Image generated by Midjourney, prompts from author
- Using artist name as style
You can also specify the artist as your style output. Some samples to the same prompt are shown below.
/imagine horse galloping at sunset painting Andy Warhol style
Image generated by Midjourney, artist as style, prompts by author
- Using the rendering/lighting properties as style
Image generated by Midjourney, prompt experiments by author (prompt text: "fantasy castle")
Stylize the output
You can add the setting
--s <some number> (denoting style). The following images are from the same prompts — with low and high stylize option.
/imagine firefighters --s 6000
Image created by Midjourney, prompt: firefighters
Chaos — Increase the abstraction
Takes a number from 0 to 100 to increase or decrease the level of abstraction in the subject.
/imagine Eiffel tower --chaos 60
Image generated by Midjourney, prompt: Eiffel Tower
To specify the output resolution, you can use some of the usual keywords like 8K, 4K, photorealistic, ultra photoreal, ultra detailed, intricate details, etc. Or you can go with the standard settings for predictable outputs
hd and quality/--q are two such settings.
/imagine red rose flower --hd
/imagine red rose flower --quality 5
You can specify what. The default output is a square image (1:1 aspect ratio). But if you want a more cinematic view — or you just want to make a wallpaper for your laptop, you can change the aspect ratio.
/imagine jasmine in the wild flower --ar 4:3
If you want to specify a custom image size, use the following example.
/imagine jasmine in the wild flower --w 600 --h 300
You cannot specify your custom aspect ratios — but can specify some of the standard ratios and some non-standard too! (Here are some examples)
Image generated by Midjourney, text prompt: "jasmine in the wild", tested by author
Image as a prompt

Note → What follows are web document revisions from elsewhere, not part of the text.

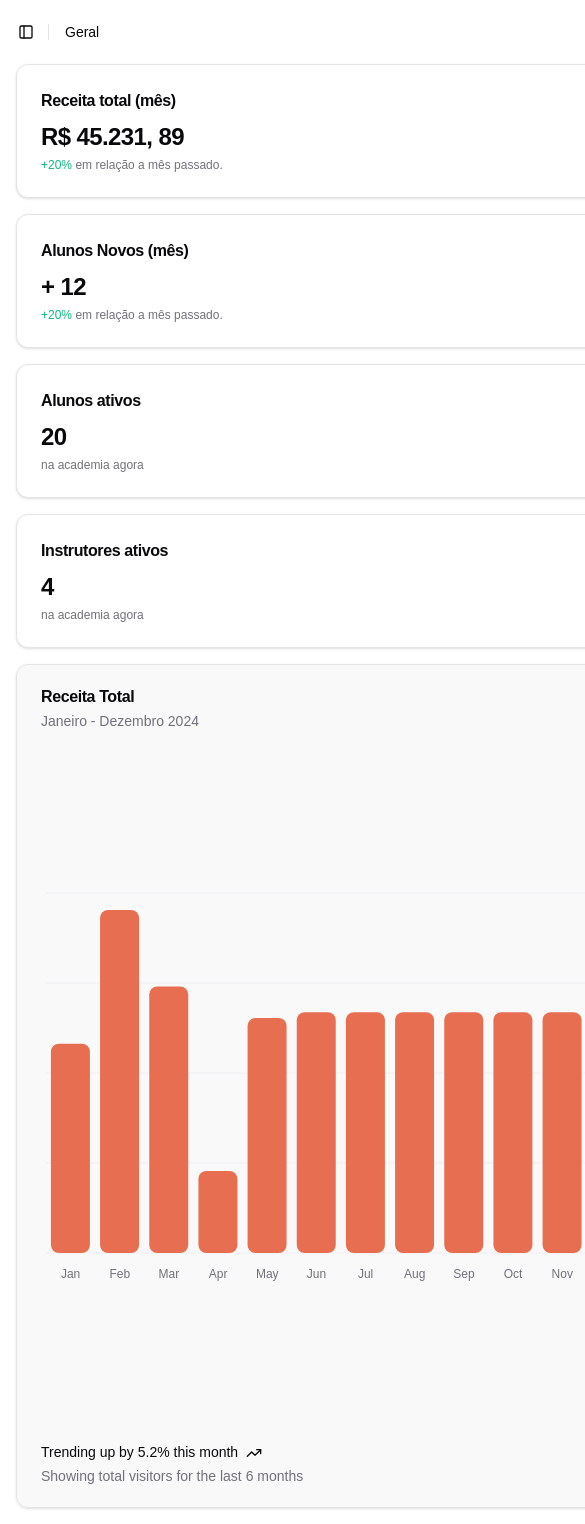
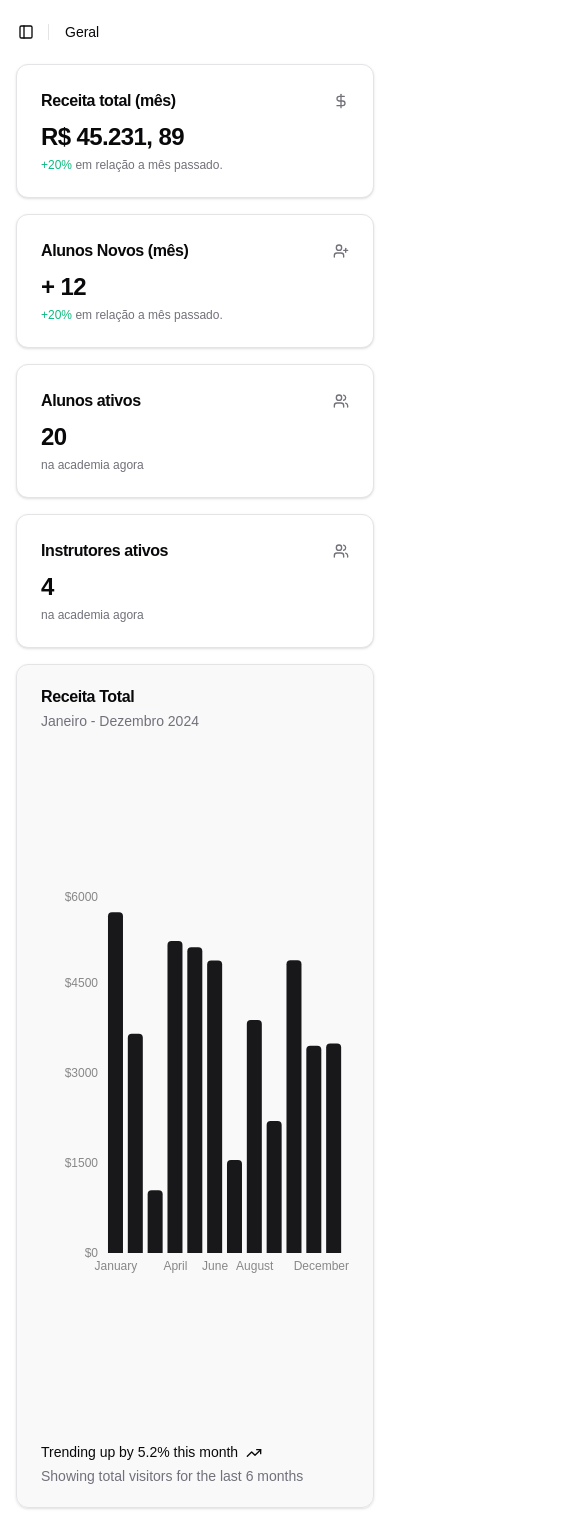
Before and after one commit to AOBarbosa/FItZone-Web, a Next.js app: page /dashboard/main in a window 390 px wide. Shown: the top 1524 px of the page, 585 px wide, since content can reach past the window. Built offline with nearby package versions, Linux system fonts and the light colour scheme.

Commit message:
refactor: remake chart

```diff
--- a/src/app/dashboard/_components/revenue-chart.tsx
+++ b/src/app/dashboard/_components/revenue-chart.tsx
@@ -1,7 +1,7 @@
 'use client'
 
 import { TrendingUp } from 'lucide-react'
-import { Bar, BarChart, CartesianGrid, XAxis } from 'recharts'
+import { Bar, BarChart, ResponsiveContainer, XAxis, YAxis } from 'recharts'
 
 import {
   Card,
@@ -11,33 +11,20 @@ import {
   CardHeader,
   CardTitle,
 } from '@/components/ui/card'
-import {
-  ChartConfig,
-  ChartContainer,
-  ChartTooltip,
-  ChartTooltipContent,
-} from '@/components/ui/chart'
 const chartData = [
-  { month: 'January', desktop: 186 },
-  { month: 'February', desktop: 305 },
-  { month: 'March', desktop: 237 },
-  { month: 'April', desktop: 73 },
-  { month: 'May', desktop: 209 },
-  { month: 'June', desktop: 214 },
-  { month: 'July', desktop: 214 },
-  { month: 'August', desktop: 214 },
-  { month: 'September', desktop: 214 },
-  { month: 'October', desktop: 214 },
-  { month: 'November', desktop: 214 },
-  { month: 'December', desktop: 214 },
+  { month: 'January', total: Math.floor(Math.random() * 5000) + 1000 },
+  { month: 'February', total: Math.floor(Math.random() * 5000) + 1000 },
+  { month: 'March', total: Math.floor(Math.random() * 5000) + 1000 },
+  { month: 'April', total: Math.floor(Math.random() * 5000) + 1000 },
+  { month: 'May', total: Math.floor(Math.random() * 5000) + 1000 },
+  { month: 'June', total: Math.floor(Math.random() * 5000) + 1000 },
+  { month: 'July', total: Math.floor(Math.random() * 5000) + 1000 },
+  { month: 'August', total: Math.floor(Math.random() * 5000) + 1000 },
+  { month: 'September', total: Math.floor(Math.random() * 5000) + 1000 },
+  { month: 'October', total: Math.floor(Math.random() * 5000) + 1000 },
+  { month: 'November', total: Math.floor(Math.random() * 5000) + 1000 },
+  { month: 'December', total: Math.floor(Math.random() * 5000) + 1000 },
 ]
-
-const chartConfig = {
-  desktop: {
-    label: 'R$',
-    color: 'hsl(var(--chart-1))',
-  },
-} satisfies ChartConfig
 
 export function RevenueChart() {
   return (
@@ -48,26 +35,30 @@ export function RevenueChart() {
       </CardHeader>
 
       <CardContent>
-        <ChartContainer
-          config={chartConfig}
-          className="h-[400px] w-[600px] md:w-[1000px]"
-        >
-          <BarChart accessibilityLayer data={chartData}>
-            <CartesianGrid vertical={false} />
+        <ResponsiveContainer width="100%" height={400}>
+          <BarChart data={chartData}>
             <XAxis
               dataKey="month"
+              stroke="#888888"
+              fontSize={12}
               tickLine={false}
-              tickMargin={10}
               axisLine={false}
-              tickFormatter={(value) => value.slice(0, 3)}
             />
-            <ChartTooltip
-              cursor={false}
-              content={<ChartTooltipContent hideLabel />}
+            <YAxis
+              stroke="#888888"
+              fontSize={12}
+              tickLine={false}
+              axisLine={false}
+              tickFormatter={(value) => `$${value}`}
             />
-            <Bar dataKey="desktop" fill="var(--color-desktop)" radius={8} />
+            <Bar
+              dataKey="total"
+              fill="currentColor"
+              radius={[4, 4, 0, 0]}
+              className="fill-primary"
+            />
           </BarChart>
-        </ChartContainer>
+        </ResponsiveContainer>
       </CardContent>
       <CardFooter className="flex-col items-start gap-2 text-sm">
         <div className="flex gap-2 font-medium leading-none">
```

If you want to get some outputs similar to an image style (when you want to get consistent outputs) across multiple images, pass a URL of the image.

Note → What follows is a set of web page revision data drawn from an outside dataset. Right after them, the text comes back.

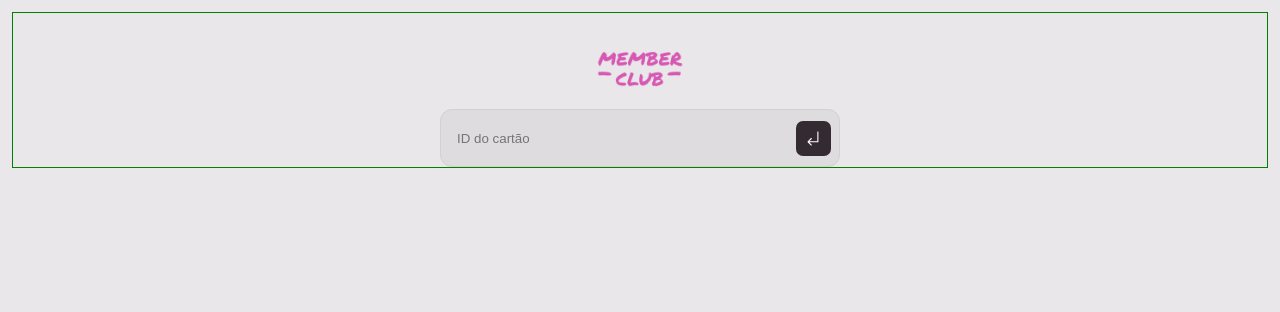
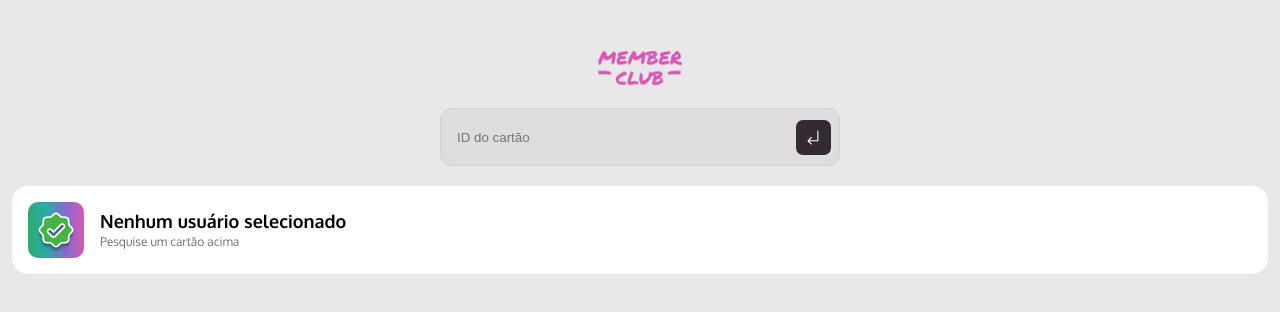
Before and after one commit to carlosktsn/mba-member-club, a website: page src/index.html in a window 1280 px wide. Drawn offline with Linux system fonts and the light colour scheme.

Commit message:
Started user section

```diff
--- a/src/css/header.css
+++ b/src/css/header.css
@@ -3,7 +3,6 @@ header {
     display: flex;
     flex-direction: column;
     align-items: center;
-    border: 1px solid red;
     margin-bottom: 20px;
 }
 
--- a/src/css/user.css
+++ b/src/css/user.css
@@ -0,0 +1,28 @@
+.user{
+    background-color: var(--white);
+    width: 100%;
+    display: flex;
+    padding: 1rem;
+    align-items: center;
+    gap: 1rem;
+    border-radius: 1rem;
+    overflow: hidden;
+
+    & img{
+        background: var(--gradient-base);
+        width: 56px;
+        height: 56px;
+        border-radius: 10px;
+    }
+
+    & .info{
+        & h1{
+            font: var(--title-sm);
+        }
+
+        & p{
+            font: var(--text-xs);
+            color: var(--gray-500);
+        }
+    }
+}
--- a/src/index.html
+++ b/src/index.html
@@ -12,20 +12,22 @@
 <body>
     <div class="container">
         <header>
-            <img src="assets/Logo.png" alt="" id="logo">
+            <img src="assets/Logo.png" alt="Member Club Logo" id="logo">
             <form action="submit">
                 <div class="input-container">
-                    <input type="text" name="card-id" placeholder="ID do cartão">
-                    <div class="button">
+                    <input type="text" name="card-id" placeholder="ID do cartão" title="Card ID">
+                    <div class="button" title="Search Button">
                     </div>
                 </div>
             </form>
         </header>
         <main>
             <div class="user">
-                <img src="" alt="">
-                <h1 id="name"></h1>
-                <p id="client-since"></p>
+                <img src="assets/PinCheck.png" alt="">
+                <div class="info">
+                    <h1 id="name">Nenhum usuário selecionado</h1>
+                    <p id="client-since">Pesquise um cartão acima</p>
+                </div>
             </div>
             <div class="card">
                 <h2></h2>
@@ -33,8 +35,12 @@
                 <span></span>
 
             </div>
-            <div class="progress"></div>
-            <div class="history"></div>
+            <div class="progress">
+
+            </div>
+            <div class="history">
+
+            </div>
         </main>
     </div>
 </body>
```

/imagine <http://www.imgur.com/Im3424.jpg> box full of chocolates
The image generated will take cues from both the seed image (from the URL you passed) and also the text prompts.
You can give multiple images as prompts.
You can specify weights to the images (see the next point).
Weights to Image prompt
If you want your output to be looking more like your prompt image (see the previous point), give a higher weightage to that image (
keyword: --iw <number>).
/imagine <http://www.imgur.com/ks34f24.jpg> chocolates --iw:4
Weights to text prompt
/imagine wild animals tiger::2 zebra::4 lions::1.5
Filtering out words from your image
--no keyword to discard any unwanted subjects popping in your.
/imagine KFC fried chicken --no sauce
Finally, some interesting keywords you can try to use
- Sony Alpha α7, ISO1900, Leica M, = to specify any lens type or camera type
- Photorealistic, ultra photoreal, ultra detailed, intricate details = to specify some possible details and a realistic look and less of artistic
- Unreal = to specify an unreal engine feel
- Volumetric light, cinematic lighting = to specify some lighting conditions
We discussed ways to have some control over the type of images produced during mid-journey experiments. However, there is still a lot of room for experimentation and imagination. Best of luck as you try out different prompts and have fun with your creations.
Oppenlaender, J. (2022). The Creativity of Text-to-Image Generation. University of Jyväskylä, Finland. Retrieved from https://arxiv.org/pdf/2206.02904.pdf